Also they change based on the ambient temperature. Two weeks ago the ref blew the whistle for “delay of game,” and I was the only one with the aunt-moxie to say out loud what all the parents were actually thinking: “Now they’re just making s(tuff) up.” Clearly, the ref remembered watching part of a football game this one time and heard a penalty for “delay of game” and it sounded sufficiently serious, so they just threw it into the Great Lacrosse Stew of Regulations to simmer with true crowd-pleasing bangers like “over and back” and “unreleasable penalty.”

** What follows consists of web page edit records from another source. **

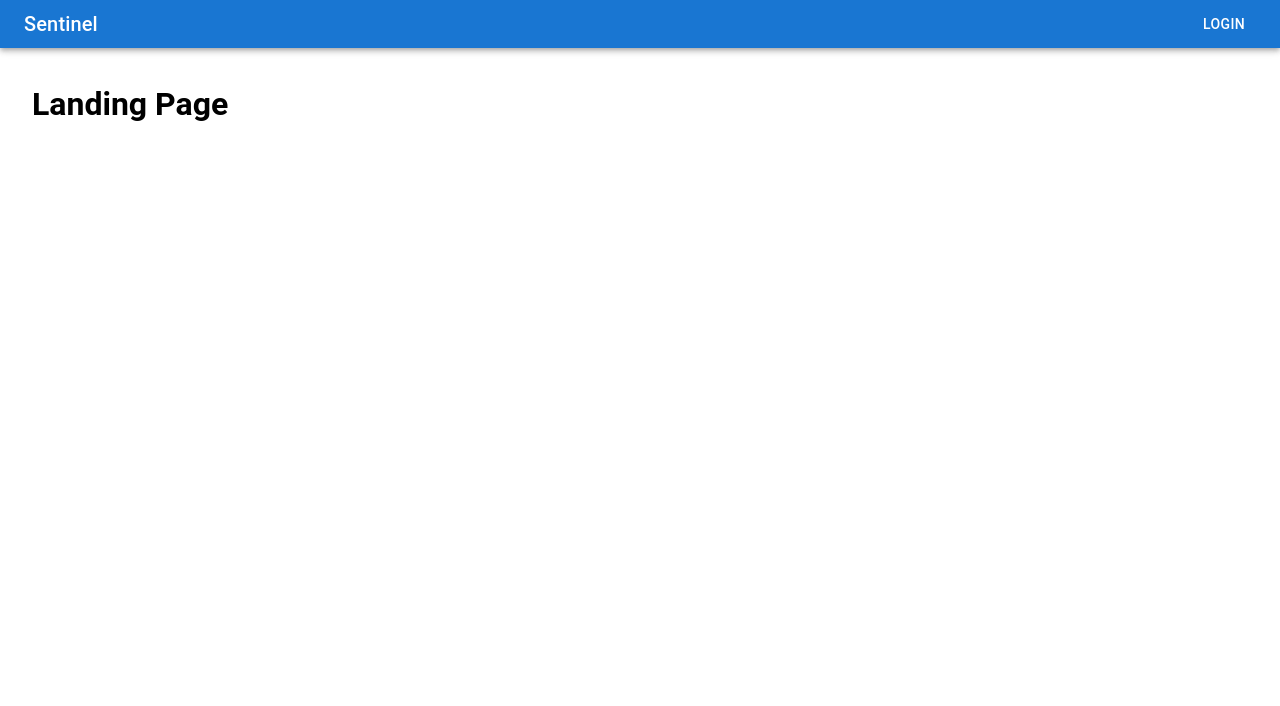
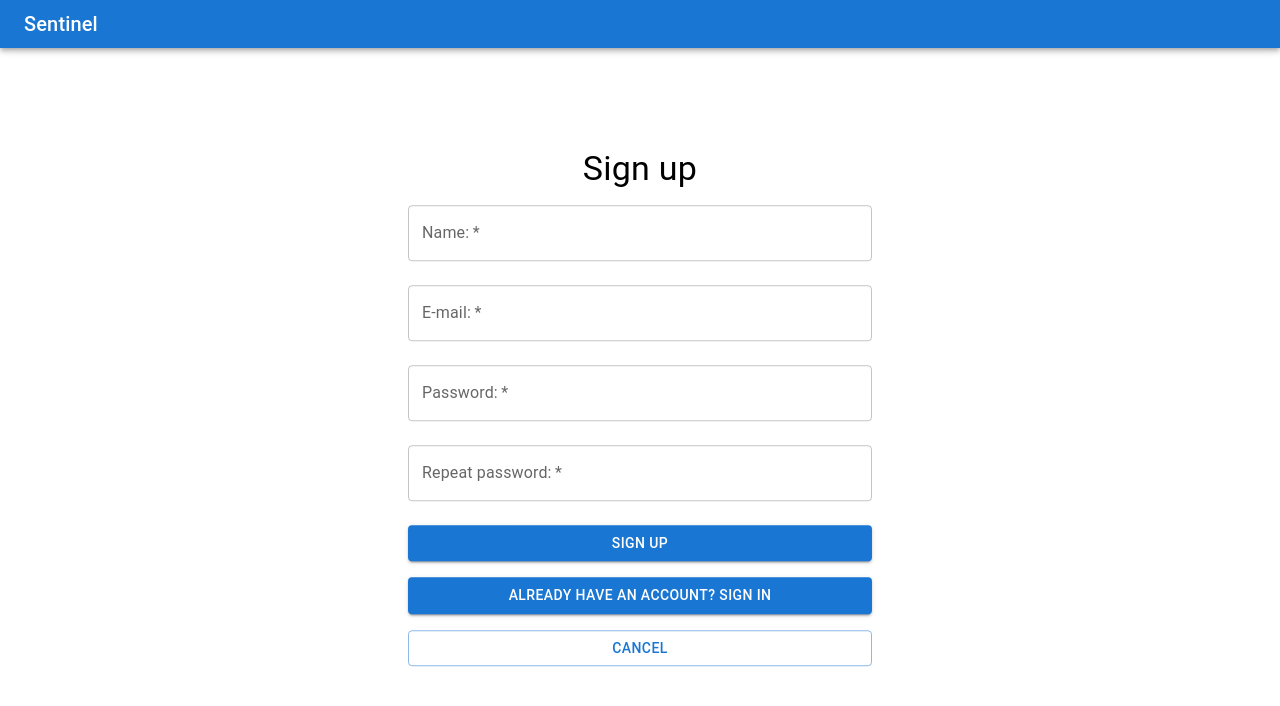
Before and after one commit to KevinTMtz/Sentinel, a React (Create React App) app in the folder client/: page /register in a window 1280 px wide. Before the commit this address led to /. Shown: the top 706 px of the page. Built offline with nearby package versions, Linux system fonts and the light colour scheme; no server answers.

Commit message:
Login & Sign up UI

```diff
--- a/client/package.json
+++ b/client/package.json
@@ -5,6 +5,7 @@
   "dependencies": {
     "@emotion/react": "^11.9.0",
     "@emotion/styled": "^11.8.1",
+    "@mui/icons-material": "^5.6.1",
     "@mui/material": "^5.6.1",
     "@testing-library/jest-dom": "^5.14.1",
     "@testing-library/react": "^12.0.0",
--- a/client/src/App.tsx
+++ b/client/src/App.tsx
@@ -10,8 +10,9 @@ import {
 
 import TweetList from './components/TweetList';
 import LandingPage from './containers/LandingPage';
-import Auth from './components/Auth';
 import RequireAuth from './components/RequireAuth';
+import Login from './containers/auth/Login';
+import Register from './containers/auth/Register';
 
 const appStyle = {
   padding: '16px 32px',
@@ -29,8 +30,8 @@ const App = () => {
             Sentinel
           </Typography>
 
-          {location.pathname !== '/auth' && true && (
-            <Button color='inherit' onClick={() => navigate('auth')}>
+          {location.pathname !== ('/register' || '/login') && true && (
+            <Button color='inherit' onClick={() => navigate('login')}>
               Login
             </Button>
           )}
@@ -41,7 +42,8 @@ const App = () => {
         <Routes>
           <Route path='/'>
             <Route index element={<LandingPage />} />
-            <Route path='auth' element={<Auth />} />
+            <Route path='login' element={<Login />} />
+            <Route path='register' element={<Register />} />
 
             <Route
               path='search'
--- a/client/src/components/Auth.tsx
+++ /dev/null
@@ -1,11 +0,0 @@
-import React from 'react';
-
-const Auth = () => {
-  return (
-    <div>
-      <h1>Auth</h1>
-    </div>
-  );
-};
-
-export default Auth;
--- /dev/null
+++ b/client/src/components/auth/AuthForm.tsx
@@ -0,0 +1,124 @@
+import React from 'react';
+import { Button, TextField, Container, Typography } from '@mui/material';
+import { useNavigate } from 'react-router-dom';
+import { styles } from '../../styles/styles';
+import { Box } from '@mui/system';
+
+const centerForm = {
+  position: 'absolute',
+  left: '50%',
+  top: '50%',
+  transform: 'translate(-50%, -50%)',
+  textAlign: 'center',
+  width: '40%',
+  '@media (max-width: 1000px)': {
+    width: '60%',
+  },
+  '@media (max-width: 600px)': {
+    width: '80%',
+  },
+};
+
+interface AuthFormProps {
+  title: string;
+  type: 'login' | 'register';
+  warning: string | undefined;
+  setWarning: React.Dispatch<React.SetStateAction<string | undefined>>;
+  name?: string | undefined;
+  setName?: React.Dispatch<React.SetStateAction<string | undefined>>;
+  email: string | undefined;
+  setEmail: React.Dispatch<React.SetStateAction<string | undefined>>;
+  password: string | undefined;
+  setPassword: React.Dispatch<React.SetStateAction<string | undefined>>;
+  confirmation?: string | undefined;
+  setConfirmation?: React.Dispatch<React.SetStateAction<string | undefined>>;
+  authenticate: () => Promise<void>;
+}
+
+const AuthForm: React.FC<AuthFormProps> = (props: AuthFormProps) => {
+  const navigate = useNavigate();
+
+  return (
+    <Container sx={centerForm}>
+      <header>
+        <Typography variant='h4' align='center' style={{ margin: '15px auto' }}>
+          {props.title}
+        </Typography>
+      </header>
+      <form style={styles.displayRows} onSubmit={(e) => e.preventDefault()}>
+        {props.type === 'register' && (
+          <TextField
+            variant='outlined'
+            label='Name:'
+            required
+            onChange={(event) => {
+              if (props.setName) props.setName(event.target.value);
+            }}
+          />
+        )}
+        <TextField
+          variant='outlined'
+          label='E-mail:'
+          onChange={(event) => props.setEmail(event.target.value)}
+          type='email'
+          required
+        />
+        <TextField
+          variant='outlined'
+          label='Password:'
+          onChange={(event) => props.setPassword(event.target.value)}
+          type='password'
+          required
+        />
+        {props.type === 'register' && (
+          <TextField
+            type='password'
+            variant='outlined'
+            label='Repeat password:'
+            required
+            onChange={(event) => {
+              if (props.setConfirmation)
+                props.setConfirmation(event.target.value);
+            }}
+          />
+        )}
+        <Box sx={styles.displayRowsButtons}>
+          {props.type === 'login' ? (
+            <>
+              <Button
+                variant='contained'
+                color='primary'
+                type='submit'
+                onClick={() => props.authenticate()}
+              >
+                Sign in
+              </Button>
+              <Button variant='contained' onClick={() => navigate('/register')}>
+                Don't have an account? Sign up
+              </Button>
+            </>
+          ) : (
+            <>
+              <Button
+                variant='contained'
+                color='primary'
+                type='submit'
+                onClick={() => props.authenticate()}
+              >
+                Sign up
+              </Button>
+              <Button variant='contained' onClick={() => navigate('/login')}>
+                Already have an account? Sign in
+              </Button>
+            </>
+          )}
+          <Button variant='outlined' onClick={() => navigate('/')}>
+            Cancel
+          </Button>
+        </Box>
+      </form>
+    </Container>
+  );
+};
+
+export default AuthForm;
--- /dev/null
+++ b/client/src/components/utils/Snackbar.tsx
@@ -0,0 +1,50 @@
+import React from 'react';
+import { IconButton, Snackbar, SnackbarContent } from '@mui/material';
+import { Close } from '@mui/icons-material';
+
+const loginWarningStyle = {
+  backgroundColor: 'white',
+  color: 'red',
+  border: '1px solid red',
+  textAlign: 'center',
+};
+
+interface AuthSnackbarProps {
+  warning: string | undefined;
+  open: boolean | undefined;
+  setOpen: React.Dispatch<React.SetStateAction<boolean>>;
+}
+
+const SnackBar: React.FC<AuthSnackbarProps> = (props: AuthSnackbarProps) => {
+  const handleClose = () => {
+    props.setOpen(false);
+  };
+
+  return (
+    <Snackbar
+      anchorOrigin={{ vertical: 'bottom', horizontal: 'center' }}
+      open={props.open}
+      autoHideDuration={3000}
+      onClose={handleClose}
+    >
+      <SnackbarContent
+        message={props.warning}
+        sx={loginWarningStyle}
+        action={
+          <>
+            <IconButton
+              size='small'
+              aria-label='close'
+              color='inherit'
+              onClick={handleClose}
+            >
+              <Close fontSize='small' />
+            </IconButton>
+          </>
+        }
+      />
+    </Snackbar>
+  );
+};
+
+export default SnackBar;
--- /dev/null
+++ b/client/src/components/utils/Spinner.tsx
@@ -0,0 +1,17 @@
+import React from 'react';
+import { Box, CircularProgress } from '@mui/material';
+
+const centerSpinner = {
+  position: 'absolute',
+  left: '50%',
+  top: '50%',
+  transform: 'translate(-50%, -50%)',
+};
+
+const Spinner: React.FC = () => (
+  <Box sx={centerSpinner}>
+    <CircularProgress size={80} />
+  </Box>
+);
+
+export default Spinner;
--- /dev/null
+++ b/client/src/containers/auth/Login.tsx
@@ -0,0 +1,58 @@
+import React, { useState } from 'react';
+
+import AuthForm from '../../components/auth/AuthForm';
+import SnackBar from '../../components/utils/Snackbar';
+import Spinner from '../../components/utils/Spinner';
+
+const Login: React.FC = () => {
+  const [email, setEmail] = useState<string>();
+  const [password, setPassword] = useState<string>();
+  const [warning, setWarning] = useState<string>();
+  const [isAuth, setIsAuth] = useState<boolean>(false);
+  const [open, setOpen] = useState(false);
+
+  const handleClick = () => {
+    setOpen(true);
+  };
+
+  const Login = async () => {
+    if (email === undefined) {
+      setWarning('Please enter your email');
+      handleClick();
+      return;
+    }
+    if (password === undefined || password?.length < 5) {
+      setWarning('Please enter a valid password');
+      handleClick();
+      return;
+    }
+    setIsAuth(true);
+
+    // TODO : Login call to firebase
+  };
+
+  return (
+    <div>
+      {isAuth ? (
+        <Spinner />
+      ) : (
+        <>
+          <AuthForm
+            title='Login'
+            type='login'
+            warning={warning}
+            setWarning={setWarning}
+            email={email}
+            setEmail={setEmail}
+            password={password}
+            setPassword={setPassword}
+            authenticate={Login}
+          />
+          <SnackBar warning={warning} setOpen={setOpen} open={open} />
+        </>
+      )}
+    </div>
+  );
+};
+
+export default Login;
--- /dev/null
+++ b/client/src/containers/auth/Register.tsx
@@ -0,0 +1,74 @@
+import React, { useState } from 'react';
+
+import AuthForm from '../../components/auth/AuthForm';
+import SnackBar from '../../components/utils/Snackbar';
+import Spinner from '../../components/utils/Spinner';
+
+const Register: React.FC = () => {
+  const [name, setName] = useState<string>();
+  const [email, setEmail] = useState<string>();
+  const [password, setPassword] = useState<string>();
+  const [confirmation, setConfirmation] = useState<string>();
+  const [warning, setWarning] = useState<string>();
+  const [isAuth, setIsAuth] = useState<boolean>(false);
+  const [open, setOpen] = useState(false);
+
+  const handleClick = () => {
+    setOpen(true);
+  };
+
+  const Register = async () => {
+    if (name === undefined) {
+      setWarning('Please enter your full name');
+      handleClick();
+      return;
+    }
+    if (email === undefined) {
+      setWarning('Please enter your email');
+      handleClick();
+      return;
+    }
+    if (password === undefined || password?.length < 5) {
+      setWarning('Please enter a valid password');
+      handleClick();
+      return;
+    }
+    if (password !== confirmation) {
+      setWarning('The passwords do not match');
+      handleClick();
+      return;
+    }
+    setIsAuth(true);
+
+    // TODO : Register call to firebase
+  };
+
+  return (
+    <div>
+      {isAuth ? (
+        <Spinner />
+      ) : (
+        <div>
+          <AuthForm
+            title='Sign up'
+            type='register'
+            warning={warning}
+            setWarning={setWarning}
+            name={name}
+            setName={setName}
+            email={email}
+            setEmail={setEmail}
+            password={password}
+            setPassword={setPassword}
+            confirmation={confirmation}
+            setConfirmation={setConfirmation}
+            authenticate={Register}
+          />
+          <SnackBar warning={warning} open={open} setOpen={setOpen} />
+        </div>
+      )}
+    </div>
+  );
+};
+
+export default Register;
--- /dev/null
+++ b/client/src/styles/styles.ts
@@ -0,0 +1,24 @@
+interface objectWithKeyStr {
+  [key: string]: any;
+}
+
+export const styles: objectWithKeyStr = {
+  layoutDiv: {
+    maxWidth: '1500px',
+    margin: '0px auto 16px auto',
+    padding: '0 24px',
+    '@media (max-width: 500px)': {
+      padding: '0 16px',
+    },
+  },
+  displayRows: {
+    display: 'flex',
+    flexDirection: 'column',
+    gap: '24px',
+  },
+  displayRowsButtons: {
+    display: 'flex',
+    flexDirection: 'column',
+    gap: '16px',
+  },
+};
```
Also changed, not shown: 1 other file (tests, documents, lock files or other folders).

All around me the parents murmured amongst themselves: What might this mean? We were all West Siders, born, bred, and remained; none one person in the stands grew up barely even hearing of lacrosse. It was a foreign sport in every possible way. The children might as well have announced they were taking up UFO Construction.
It got to the point where one of the coaches strolled over to address the confused supporters at large: “They’re just now enforcing this…” he began, and we all leaned forward on our seat cushions to receive this new edict on high, from a god whose name we did not know, and when he returned to the sideline we all shrugged and continued to look for the ball going into the net, for at least that much we all understood. Lacrosse rules are like Star Wars canon, changing on the daily and according to whoever is directing the action at that particular second. Why bother to understand what’s going on when next week it’s going to be legal to tie a taser on the end of the stick?
I could say that baseball is far superior to lacrosse in the relative calm and simplicity of its rules, but frankly nothing prepared me for lacrosse aunting like the playground “you guys, what if we did this” nature of baseball. At least lacrosse is like something else. Baseball is its own bizarre and ludicrous American outgrowth. I am told it’s like cricket, but no one understands cricket, either, so we’re left to Google the infield fly rule again and go on yelling at one another about the DH. Fourteen years after importing Josh The Pilot into baseball, I’m still hearing “Wait, why is that guy out but the other guy isn’t?” And it’s my own fault.
I don’t understand lacrosse, but then again I also don’t understand the folding seat cushion I lugged into the stands at the beginning of the season, passing an entire quarter (I’m pretty sure there are quarters) vainly attempting to transform it from flat to folded. In baseball aunting, the chairs have legs, and do not mock my Master’s degree.
So be it. My nephews are happy, and so I am happy. They wear helmets with straps on them and the goalie’s stick looks like a pool strainer. I cannot fault them for loving irrationally. They have, perhaps, learned it from their aunt.